The Gotha casually flew circles around the outskirts of the battle until it lined up behind me for another shot.  I survived the hailstorm of bullets and pulled an Immelman turn so as to bring my guns toward the Hun.  The Gotha turned right to escape off the edge of the playing field.  I had him in my sights and let him have it with the machine guns. But, he soaked up the bullets long enough to limp away from the battle. By that time, my mates had finished up the rest of the horde. We celebrated the victory with cold beverages and slept soundly knowing the empire would endure yet another day.  Rule Britannia!

For anyone interested, the Canvas Eagles rules are a free download at


  1. Those Canvas Eagles games are always fun, and that game board is awesome. I saw it (or one like it) at MillenniumCon complete with LEDs flashing in cotton "smoke" to simulate explosions on the battlefield.

  2. Yes, the simulated combat on the ground is nice effect. I tried to take a photo of one of the "explosions" but couldn't time it correctly. Probably have to make a video instead.


Post a Comment

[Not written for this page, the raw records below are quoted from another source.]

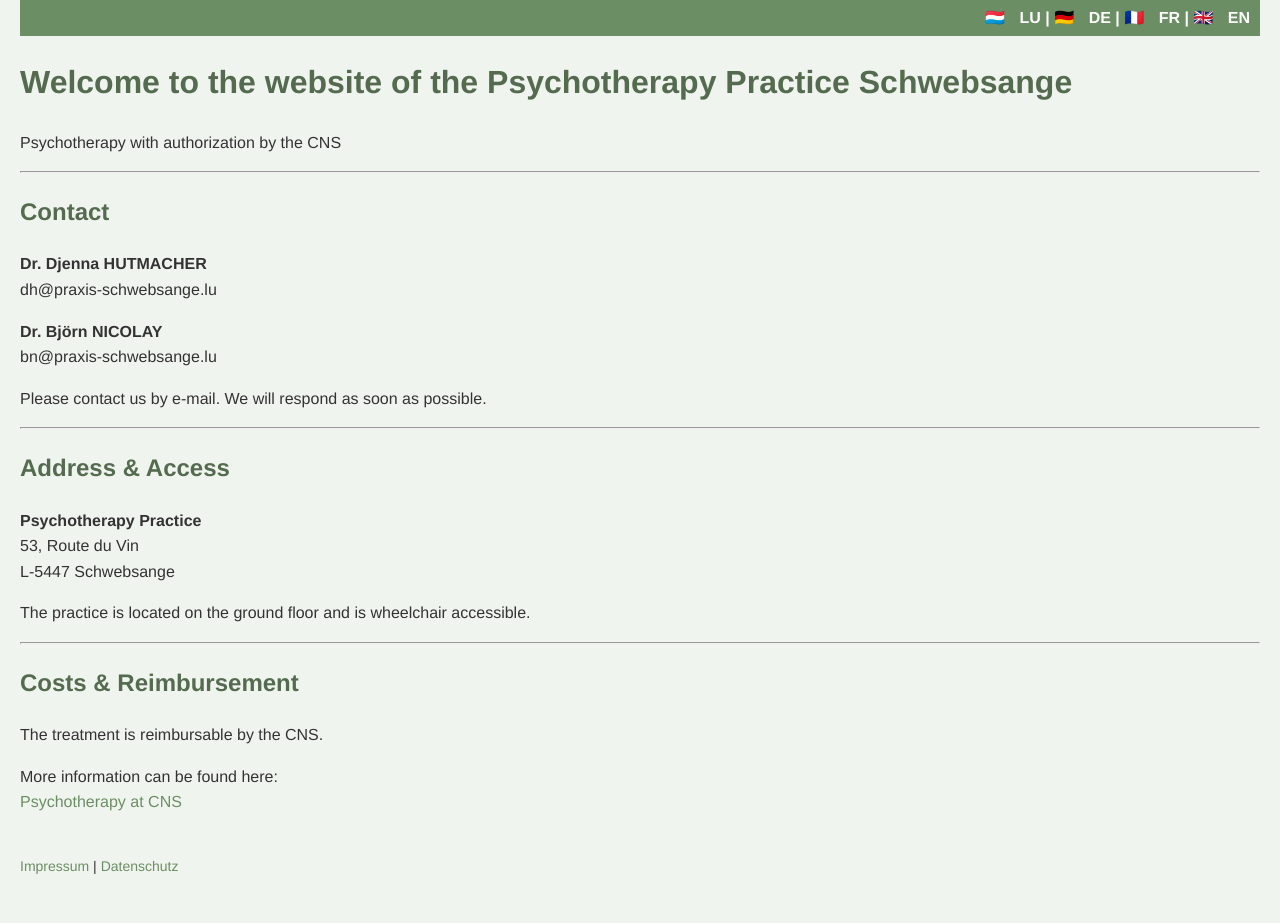
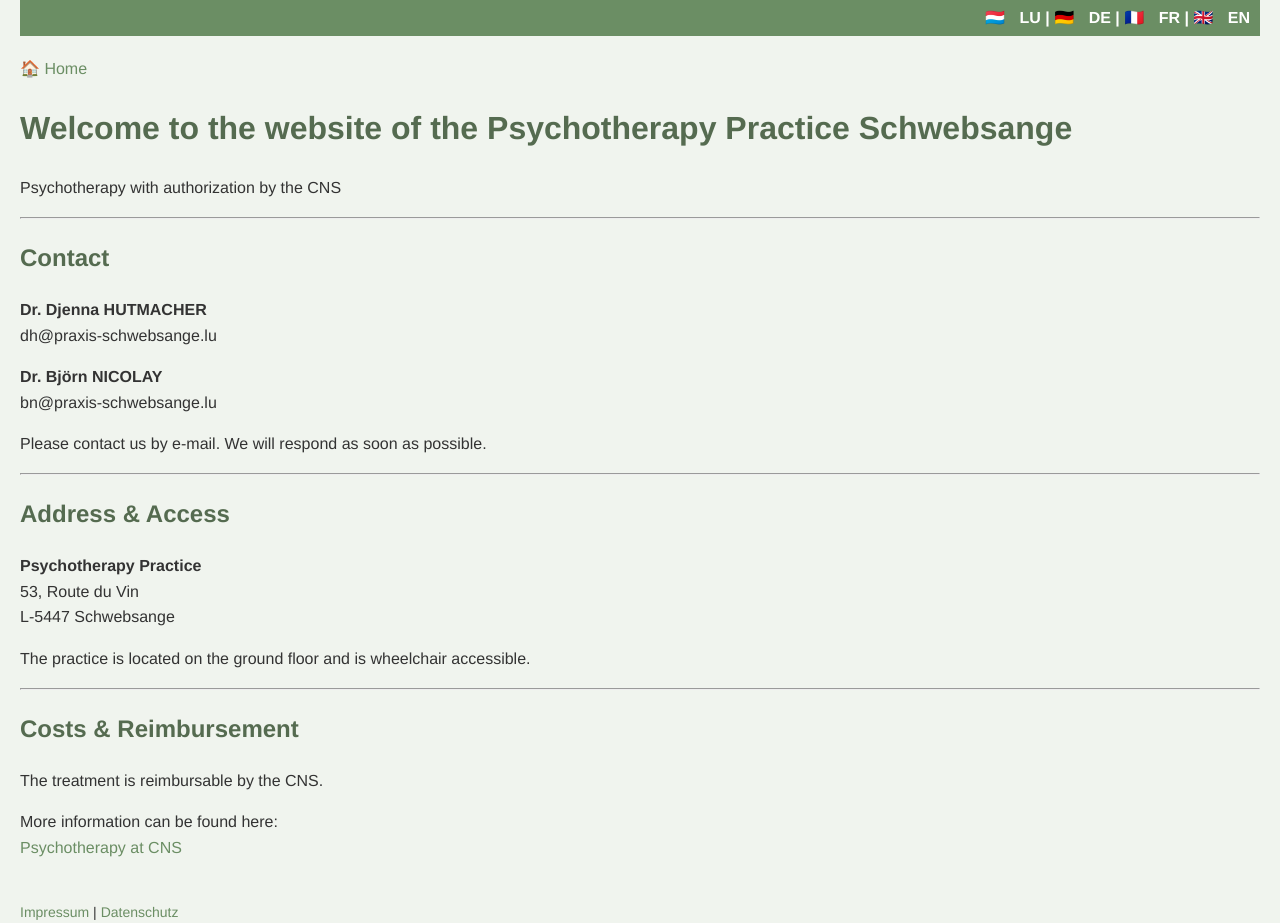
Before and after one commit to bjoernbrightside/praxis-schwebsange, a Jekyll site: the page built from en/index.md, in a window 1280 px wide. Built offline with Jekyll 4.4.1, drawn with Linux system fonts in a browser that asks for light colours; our own code applies the rules of GitHub Pages for plain Markdown files; before the commit the page ends 900 px from its top, so only the background shows below that.

Commit message:
Update default.html

```diff
--- a/_layouts/default.html
+++ b/_layouts/default.html
@@ -15,6 +15,14 @@
       🇫🇷 <a href="/fr/">FR</a> |
       🇬🇧 <a href="/en/">EN</a>
     </div>
+
+      <!-- Home Button -->
+  <div class="home-button">
+    <a href="/{{ page.lang }}/" class="btn">🏠 Home</a>
+  </div>
+
+  <h1>{{ site.title }}</h1>
+</header>
   </header>
 
   <!-- Hauptinhalt -->
```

Popular posts from this blog

Star Trek Miniatures Games

This past weekend, I had a game of Starmada with my friend Ken. He and I have been long time Trekkies. We both wanted to try a Star Trek miniatures battle. Ken even purchased the 10-pound grab bag of Starfleet 2400 miniatures from Amarillo Design Bureau. I have been gathering some plastic minis from bargain bins at local game stores and I borrowed a set of metal Starfleet minis from another friend. Between the two of us, we had enough figs to setup a reasonable sized skirmish battle.

I attempted a game of Starmada before with Desert Scribe (some photos are here). We were both unfamiliar with the rules and struggled with some the details. In my recent game, Ken and I did much better but there we still made a few mistakes in game play. Ken played the Federation faction with a 1x Command Cruiser, 1x Heavy Cruiser, and 1x Frigate.  I took the Klingon faction with 1x D7C command cruiser, 1x D6 cruiser, and 1x F5 Frigate.

The game took three hours to complete despite the fact the results we…

Star Fleet Battles, Klingon Armada

Long ago, in a galaxy far, far away…  There was a game called Star Fleet Battles.  It was a rules bloated, counter and hex, mess of a spaceship combat game. And… I loved it!

Yes, it’s true. This statement alone could give my readers reason to suspect my mental stability.

The game was loathed by some players, revered by some players and possibly both loathed and revered by many others.

So, what was it that drew me to this game? I am a self-described Trekker and this game IMHO was the best simulation of ‘Star Trek’-style starship combat ever made. The game was so detailed that it really gave players a sense that the simulation could be based on actual starships.  For the analytical players , the tactics were rich and engaging with new strategies to consider with every new ship design.

Games like this often come with a rulebook so large that you might be killed if you were to fall asleep while reading it. SFB is no exception. The original game included ships from only seven races common…

Fall 2016 Catch Up Post

Life has caught up to me again and not much gaming has been done for a long stretch.

Back in September, I was working furiously on my Glider Rifle company in a desperate attempt finish in time for the Late-War FOWSA tournament. Sadly, my wife got a call that a close family member was very ill. This prompted us to jump in the car on the day of the tournament and rush to be with family.

I wonder if I'm ever going to attend this tournament.

Here is short recap of the games I was able to participate in.

MillenniumCon 19 was successful for another year. I'm part of the convention staff but could only make it to the con for one afternoon. While, I was there, I took part in the HUGE Ogre game put on by Desert Scarab. I was given the GEV-Ogre to command. Not one but TWO nuclear-tipped cruise missiles were launched and and the beautiful city of Monopolis was left burning. For details on the game, check out Scarab's blog here.

There is a full photo gallery of the entire convention in…